### What the task requires
Your task is to find every line of the data that holds the string "Jorge" and copy it.

(Entries supplied)

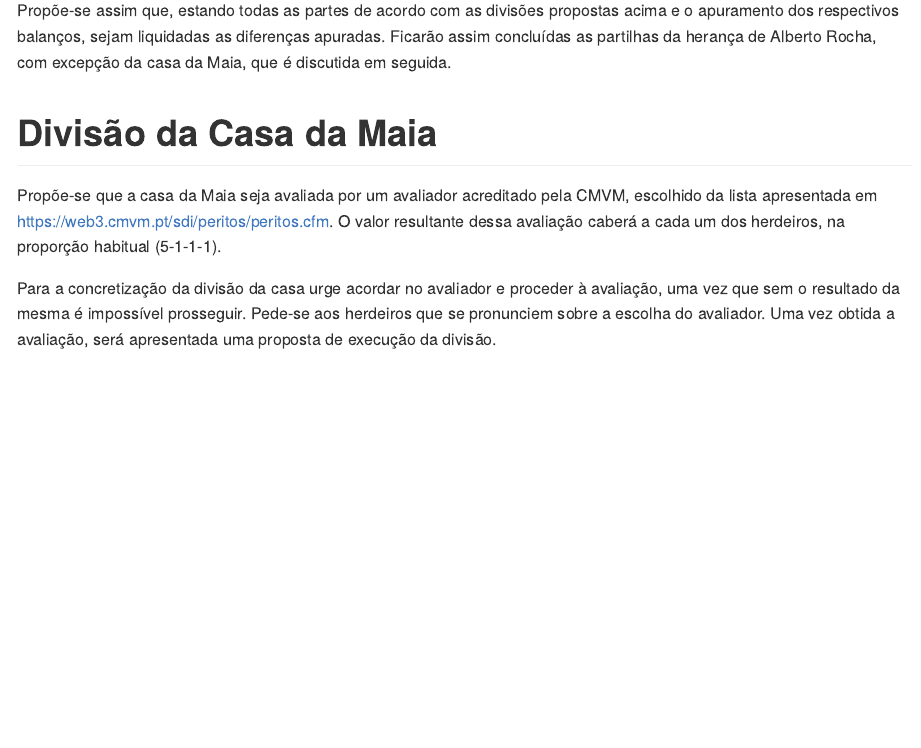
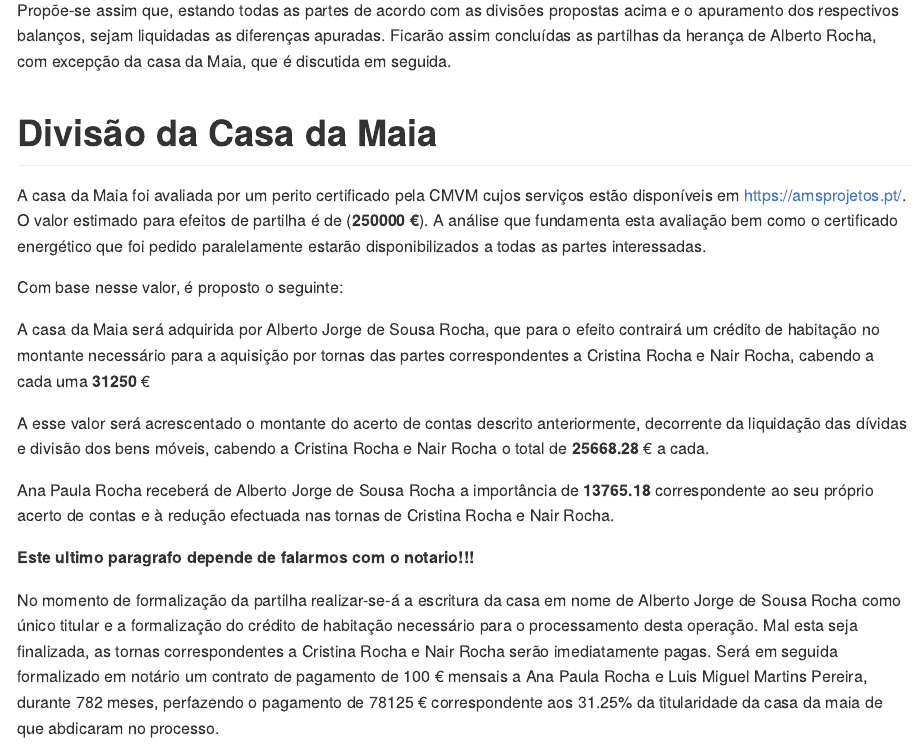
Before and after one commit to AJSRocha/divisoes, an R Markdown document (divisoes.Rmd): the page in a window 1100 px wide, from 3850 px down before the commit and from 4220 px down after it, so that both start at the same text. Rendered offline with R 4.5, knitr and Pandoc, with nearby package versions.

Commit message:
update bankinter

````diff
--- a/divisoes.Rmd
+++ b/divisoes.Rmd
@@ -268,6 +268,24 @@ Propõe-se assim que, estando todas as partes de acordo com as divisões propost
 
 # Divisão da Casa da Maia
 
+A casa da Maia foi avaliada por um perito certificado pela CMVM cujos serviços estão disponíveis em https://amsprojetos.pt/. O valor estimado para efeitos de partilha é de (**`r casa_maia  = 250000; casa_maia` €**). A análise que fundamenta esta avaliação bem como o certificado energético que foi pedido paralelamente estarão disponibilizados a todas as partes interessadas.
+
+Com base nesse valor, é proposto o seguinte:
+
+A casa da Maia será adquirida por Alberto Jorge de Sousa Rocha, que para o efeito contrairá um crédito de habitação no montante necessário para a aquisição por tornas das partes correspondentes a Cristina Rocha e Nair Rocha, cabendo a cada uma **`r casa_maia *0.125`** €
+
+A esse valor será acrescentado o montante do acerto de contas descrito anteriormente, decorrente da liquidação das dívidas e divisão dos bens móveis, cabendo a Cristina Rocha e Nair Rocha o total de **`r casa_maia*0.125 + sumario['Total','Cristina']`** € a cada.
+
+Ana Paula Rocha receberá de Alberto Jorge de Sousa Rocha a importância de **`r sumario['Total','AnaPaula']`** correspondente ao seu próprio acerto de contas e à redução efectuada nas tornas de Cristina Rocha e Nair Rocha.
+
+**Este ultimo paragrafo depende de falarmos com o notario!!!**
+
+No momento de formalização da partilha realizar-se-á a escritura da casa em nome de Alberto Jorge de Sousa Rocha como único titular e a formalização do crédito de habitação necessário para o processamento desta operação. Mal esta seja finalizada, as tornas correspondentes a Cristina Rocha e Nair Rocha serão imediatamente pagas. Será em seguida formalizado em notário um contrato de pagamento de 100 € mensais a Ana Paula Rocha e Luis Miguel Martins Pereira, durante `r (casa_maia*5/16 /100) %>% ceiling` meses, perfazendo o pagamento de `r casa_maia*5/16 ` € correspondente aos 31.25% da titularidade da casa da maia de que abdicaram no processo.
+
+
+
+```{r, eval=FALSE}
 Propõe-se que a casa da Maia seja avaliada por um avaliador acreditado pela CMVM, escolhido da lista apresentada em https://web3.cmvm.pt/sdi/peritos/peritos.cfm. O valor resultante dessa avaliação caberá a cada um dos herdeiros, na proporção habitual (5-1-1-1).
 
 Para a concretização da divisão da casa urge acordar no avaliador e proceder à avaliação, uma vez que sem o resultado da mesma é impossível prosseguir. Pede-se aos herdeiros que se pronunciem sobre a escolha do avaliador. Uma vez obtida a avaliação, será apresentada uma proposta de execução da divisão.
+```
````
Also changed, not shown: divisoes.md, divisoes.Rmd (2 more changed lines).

(End Entries supplied)

### Answer to the problem
+A casa da Maia será adquirida por Alberto Jorge de Sousa Rocha, que para o efeito contrairá um crédito de habitação no montante necessário para a aquisição por tornas das partes correspondentes a Cristina Rocha e Nair Rocha, cabendo a cada uma **`r casa_maia *0.125`** €
+Ana Paula Rocha receberá de Alberto Jorge de Sousa Rocha a importância de **`r sumario['Total','AnaPaula']`** correspondente ao seu próprio acerto de contas e à redução efectuada nas tornas de Cristina Rocha e Nair Rocha.
+No momento de formalização da partilha realizar-se-á a escritura da casa em nome de Alberto Jorge de Sousa Rocha como único titular e a formalização do crédito de habitação necessário para o processamento desta operação. Mal esta seja finalizada, as tornas correspondentes a Cristina Rocha e Nair Rocha serão imediatamente pagas. Será em seguida formalizado em notário um contrato de pagamento de 100 € mensais a Ana Paula Rocha e Luis Miguel Martins Pereira, durante `r (casa_maia*5/16 /100) %>% ceiling` meses, perfazendo o pagamento de `r casa_maia*5/16 ` € correspondente aos 31.25% da titularidade da casa da maia de que abdicaram no processo.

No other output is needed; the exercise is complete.